In 1986 this was as extreme as music got. While the lyrics could still be interpreted as 'scary' or 'satanic' by the average grandmother, thanks to people like Cannibal Corpse and Necro you probably wont be very shocked hearing this album in 2004 rather than 1986. Produced by Rick Rubin, who was certainly taking some risks, seeing as his other production included the Beastie Boy and Public Enemy, who aren't very much like Slayer or the music they make. All it took was 28 minutes to cement this album to a permenent posistion on the Greatest Thrash Albums list.
Starting the album is Angel of Death, considered by many to be the greatest song Slayer has written. Upon first hearing it, I was a bit baffled by the lyrics. Lyrics about Nazi concentration camps and 'destroying without mercy to benefit the Aryan race' seemed a little weird coming from Tom Araya, who is clearly from a non-Aryan background. However, I discovered later that all most all the lyrics and music on this album were written solely by Kerry King, with Dave Lombardo and Tom contributing no writing to the album.
The next eight songs are typical Slayer. Blazing guitar solos, Tom's often un-understandible lyrics and autopilot bass, awesome drum playing from Lombardo, and usually over in less than three minutes. The album closer, Raining Blood, is more or less the same 'ol Slayer, but creates a different mood, with the song begining and ending with the sounds of thunder and rain.

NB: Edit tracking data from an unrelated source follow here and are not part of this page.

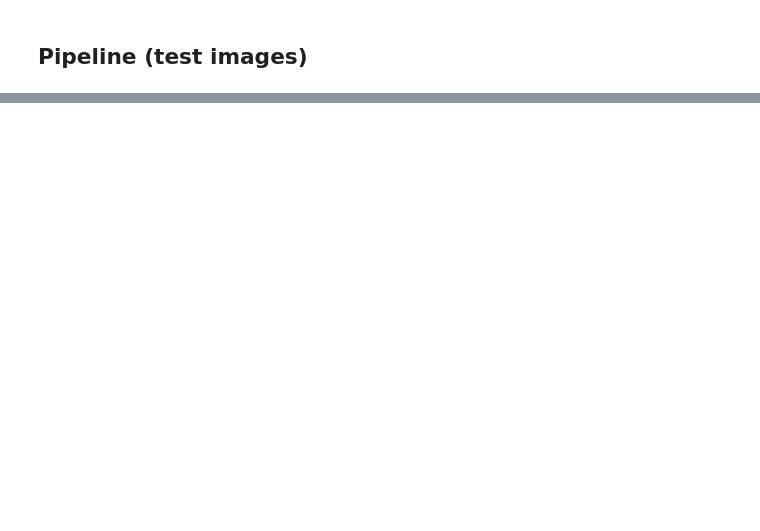
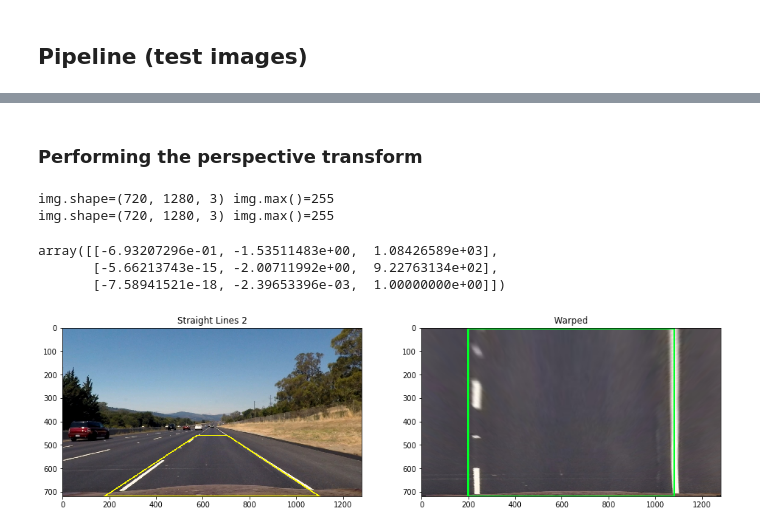
Before and after one commit to cuckookernel/CarND-Adv-Lane, a Jupyter notebook: Advanced Lane Finding.ipynb, the cells around one changed output, grey strips where cells are left out. Drawn from its saved outputs; the diff is of its cells as text; code cells hidden in the pictures; blank space fills up the shorter version.

```diff
--- a/Advanced Lane Finding.ipynb
+++ b/Advanced Lane Finding.ipynb
@@ -69,10 +78,13 @@ ax2.imshow( undistorted )
 # %%
 test_img_fns = glob.glob( './test_images/*.jpg' )
 # %%
-for img_fn in test_img_fns :
-    distorted = u.rgb_read( img_fn )
-    undistorted = cv2.undistort(img, mtx, dist, None, mtx)
-    name_noext, _ = os.path.splitext( os.path.basename( img_fn ))
-    out_fn =  'output_images/' + name_noext + '_undistorted.jpg'
-    print( "Writing " + out_fn )
-    cv2.imwrite( out_fn , undistorted  )
+def undistort_many( test_img_fns ) :
+    for img_fn in test_img_fns :
+        distorted = u.rgb_read( img_fn )
+        undistorted = cv2.undistort(distorted, mtx, dist, None, mtx)
+        name_noext, _ = os.path.splitext( os.path.basename( img_fn ))
+        out_fn =  'output_images/' + name_noext + '_undistorted.jpg'
+        print( "Writing " + out_fn )
+        cv2.imwrite( out_fn , u.bgr2rgb( undistorted ) )
+
+undistort_many( test_img_fns )
@@ -85,18 +119,38 @@ plt.imshow( binary, cmap='gray')
+# %% [markdown]
+### Performing the perspective transform
 # %%
 reload( p )
 
-distorted = u.rgb_read( "test_images/straight_lines2.jpg" )
-undistorted = cv2.undistort(distorted, mtx, dist, None, mtx)
+def test_persp_transform( fname ) :
+    distorted = u.rgb_read( fname )
+    undistorted = cv2.undistort(distorted, mtx, dist, None, mtx)
 
-imgc = undistorted.copy()
-corners = p.construct_trapezoid( imgc, top_offset = 100, alpha_top = 0.37, alpha_bottom=0.72 )
+    imgc = undistorted.copy()
+    corners = p.construct_trapezoid( imgc,
+                                     top_offset = 100,
+                                     alpha_top = 0.37,
+                                     alpha_bottom=0.72 )
 
-p.draw_four_corners( imgc, corners )
+    p.draw_four_corners( imgc, corners )
 
-M, dst_points = p.get_perspective_transform( imgc, corners,offset_x=200 )
+    M, dst_points = p.get_perspective_transform( imgc, corners, offset_x=200 )
 
-warped = p.warp_perspective(undistorted,  M )
+    warped = p.warp_perspective(undistorted,  M )
 
-p.draw_four_corners( warped, dst_points, color=(0,255, 40), tkn=5 )
+    p.draw_four_corners( warped, dst_points, color=(0,255, 40), tkn=5 )
 
-u.show2( imgc, warped )
+    u.show2( imgc, warped,
+             title1='Straight Lines 2',
+             title2='Warped' )
+
+    return M
+
+M = test_persp_transform( "test_images/straight_lines2.jpg" )
+M
+# %% [output]
+img.shape=(720, 1280, 3) img.max()=255
+img.shape=(720, 1280, 3) img.max()=255
+array([[-6.93207296e-01, -1.53511483e+00,  1.08426589e+03],
+       [-5.66213743e-15, -2.00711992e+00,  9.22763134e+02],
+       [-7.58941521e-18, -2.39653396e-03,  1.00000000e+00]])
+[figure, added]
```
Also changed, not shown: parts of 34 cells of this notebook, 17 other files.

Remembering all the stories you heard about Slayer being satanists and racist and pushing teenagers to suicide may falsly prepare you for something you wont hear in this record.

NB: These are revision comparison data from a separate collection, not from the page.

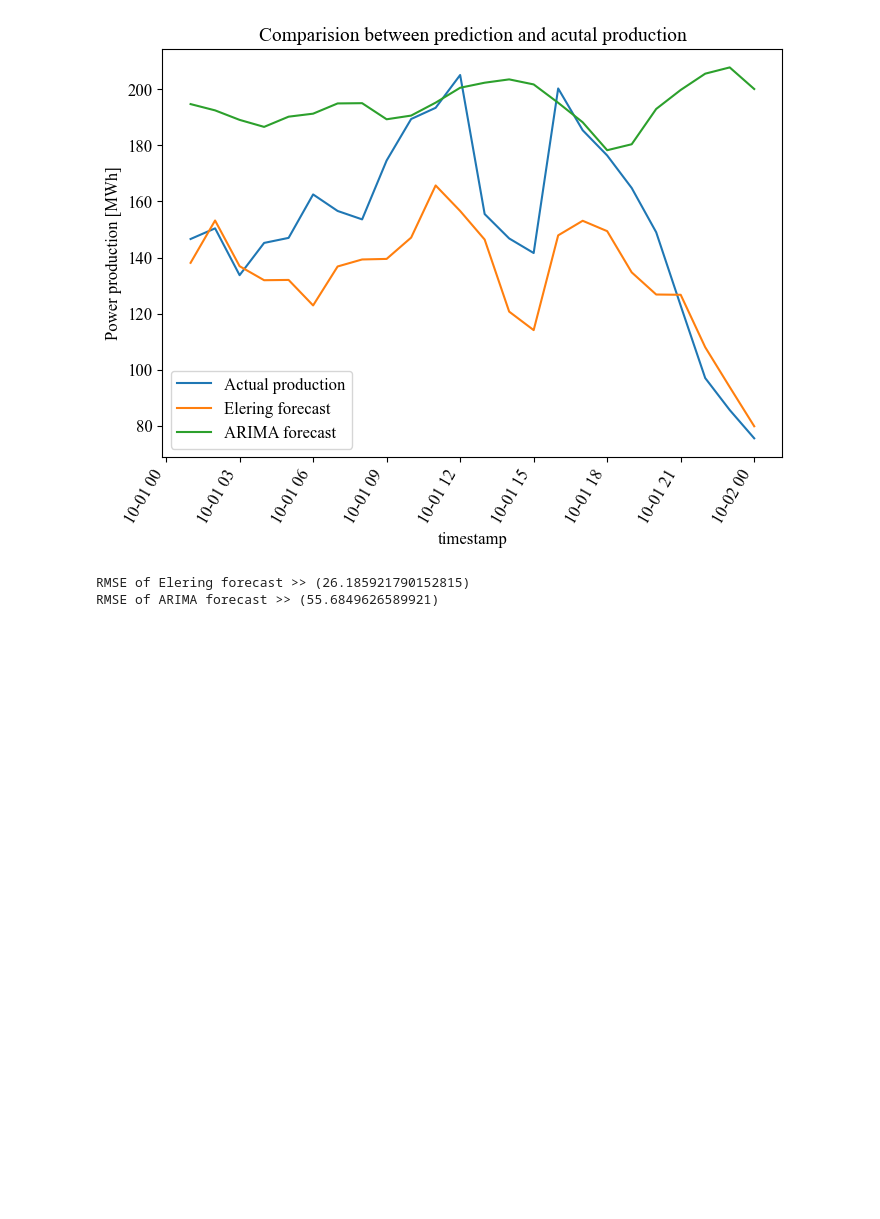
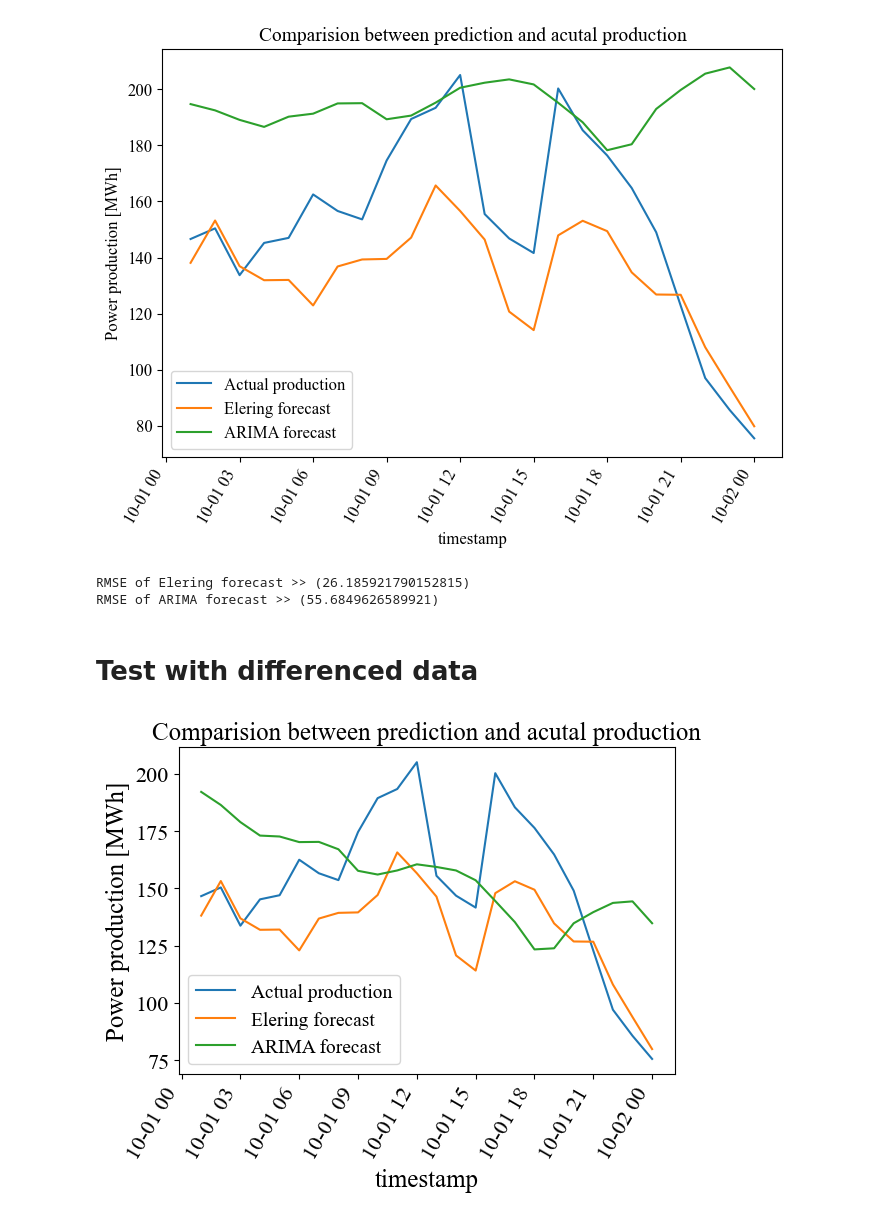
Before and after one commit to HyuntaeKR/enereng2023, a Jupyter notebook: ARIMA.ipynb, the cells around one changed output. Saved outputs shown, nothing was run; the diff lists cells and outputs as text; code cells hidden in the pictures; blank space fills up the shorter version.

Commit message:
Test with manual differenciation

```diff
--- a/ARIMA.ipynb
+++ b/ARIMA.ipynb
@@ -238,3 +238,37 @@ print(f"RMSE of ARIMA forecast >> ({RMSE_ARIMA})")
 # %% [output]
 RMSE of Elering forecast >> (26.185921790152815)
 RMSE of ARIMA forecast >> (55.6849626589921)
+# %% [markdown]
+# Test with differenced data
+# %%
+# Fit the model by the optimal orders
+model_opti_diff = SARIMAX(wp_prod, order=(2, 0, 2), seasonal_order=(0, 1, 1, 24))
+model_opti_diff_fit = model_opti_diff.fit(disp=False)
+
+# Load the test data
+data_test = pandas.read_csv("./Data/Windparks_October01.csv", sep=";", index_col=1)
+data_test.index = pandas.to_datetime(data_test.index, format="mixed", dayfirst=True)
+wp_prod_test = data_test["Wind parks production"].str.replace(",", ".")
+wp_prod_test = wp_prod_test.astype("float")
+wp_forecast_brp_test = data_test["Wind parks production forecast - BRPs"].str.replace(",", ".")
+wp_forecast_brp_test = wp_forecast_brp_test.astype("float")
+
+# Predict using the optimal SARIMAX model
+wp_forecast_arima_diff = model_opti_diff_fit.predict(wp_prod_test.index[0],
+                                               wp_prod_test.index[-1])
+
+# Plot the prediction results.
+fig4 = plt.figure(figsize=(6.4, 4.8))
+plt.plot(data_test.index, wp_prod_test, label="Actual production")
+plt.plot(data_test.index, wp_forecast_brp_test, label="Elering forecast")
+wp_forecast_arima_diff.plot(label="ARIMA forecast")
+# plt.plot(data_test.index, wp_forecast_arima[:, 1], label="ARIMA predicted production")
+plt.title("Comparision between prediction and acutal production")
+plt.xlabel("timestamp")
+plt.xticks(rotation=60)
+plt.ylabel("Power production [MWh]")
+plt.legend(loc="best")
+fig4.savefig("./Data/Figure4.png")
+plt.show()
+# %% [output]
+[figure, added]
```
Also changed, not shown: parts of 1 cell of this notebook, 1 other file.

Its still loud, it's fast, it's brutal, but unlike in 1986, it's no longer shocking in 2004.